When the string "gray" is part of a line in the data below, report the whole line.

▶ **RECORDED INFORMATION**:
-=-=-
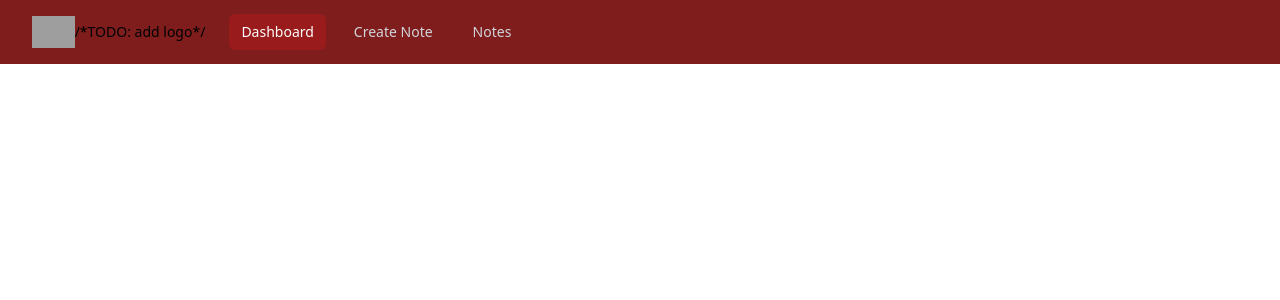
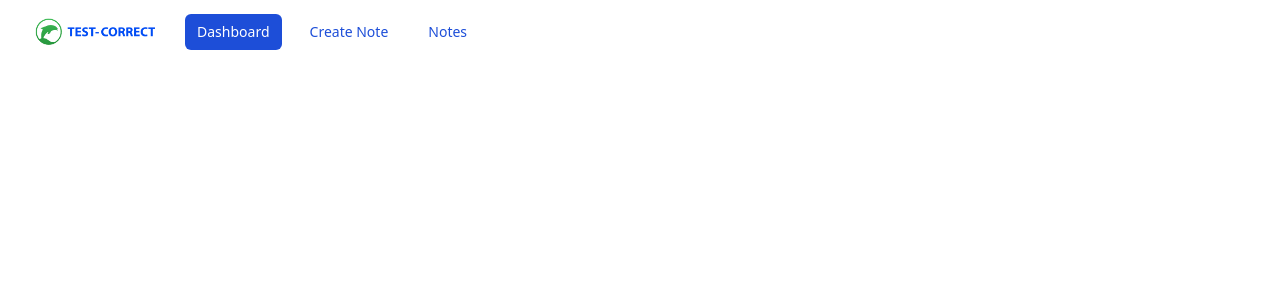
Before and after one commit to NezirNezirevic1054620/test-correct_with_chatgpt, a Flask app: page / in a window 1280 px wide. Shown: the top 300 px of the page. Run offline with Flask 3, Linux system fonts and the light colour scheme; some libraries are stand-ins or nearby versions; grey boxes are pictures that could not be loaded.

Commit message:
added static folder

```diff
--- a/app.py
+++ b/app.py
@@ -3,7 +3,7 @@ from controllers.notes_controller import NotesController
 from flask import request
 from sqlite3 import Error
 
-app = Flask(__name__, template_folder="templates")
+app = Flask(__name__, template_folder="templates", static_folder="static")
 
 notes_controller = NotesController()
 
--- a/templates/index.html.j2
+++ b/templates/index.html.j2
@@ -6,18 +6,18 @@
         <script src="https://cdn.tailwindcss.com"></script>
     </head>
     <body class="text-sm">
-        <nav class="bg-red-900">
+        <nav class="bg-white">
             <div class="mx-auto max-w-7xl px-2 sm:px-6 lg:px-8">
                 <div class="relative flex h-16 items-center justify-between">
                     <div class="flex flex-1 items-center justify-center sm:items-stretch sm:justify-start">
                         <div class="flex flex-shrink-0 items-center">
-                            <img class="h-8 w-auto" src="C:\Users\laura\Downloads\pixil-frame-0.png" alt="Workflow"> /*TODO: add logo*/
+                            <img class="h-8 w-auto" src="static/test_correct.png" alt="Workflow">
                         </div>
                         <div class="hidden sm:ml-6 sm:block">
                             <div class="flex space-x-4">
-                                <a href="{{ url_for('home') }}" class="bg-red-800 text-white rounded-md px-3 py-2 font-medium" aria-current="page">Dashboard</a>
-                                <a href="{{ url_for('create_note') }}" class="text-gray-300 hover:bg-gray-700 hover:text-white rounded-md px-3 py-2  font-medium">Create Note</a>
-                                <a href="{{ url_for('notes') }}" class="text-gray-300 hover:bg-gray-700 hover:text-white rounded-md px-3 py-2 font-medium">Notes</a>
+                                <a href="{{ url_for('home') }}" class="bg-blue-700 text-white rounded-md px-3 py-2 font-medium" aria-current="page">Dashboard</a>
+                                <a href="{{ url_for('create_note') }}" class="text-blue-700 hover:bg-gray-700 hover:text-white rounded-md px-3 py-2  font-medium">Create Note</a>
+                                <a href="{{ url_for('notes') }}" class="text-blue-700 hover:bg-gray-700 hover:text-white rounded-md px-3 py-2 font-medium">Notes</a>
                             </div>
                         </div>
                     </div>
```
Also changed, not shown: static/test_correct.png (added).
-=-=-
▶ **WRITTEN ANSWER**:
-                                <a href="{{ url_for('create_note') }}" class="text-gray-300 hover:bg-gray-700 hover:text-white rounded-md px-3 py-2  font-medium">Create Note</a>
-                                <a href="{{ url_for('notes') }}" class="text-gray-300 hover:bg-gray-700 hover:text-white rounded-md px-3 py-2 font-medium">Notes</a>
+                                <a href="{{ url_for('create_note') }}" class="text-blue-700 hover:bg-gray-700 hover:text-white rounded-md px-3 py-2  font-medium">Create Note</a>
+                                <a href="{{ url_for('notes') }}" class="text-blue-700 hover:bg-gray-700 hover:text-white rounded-md px-3 py-2 font-medium">Notes</a>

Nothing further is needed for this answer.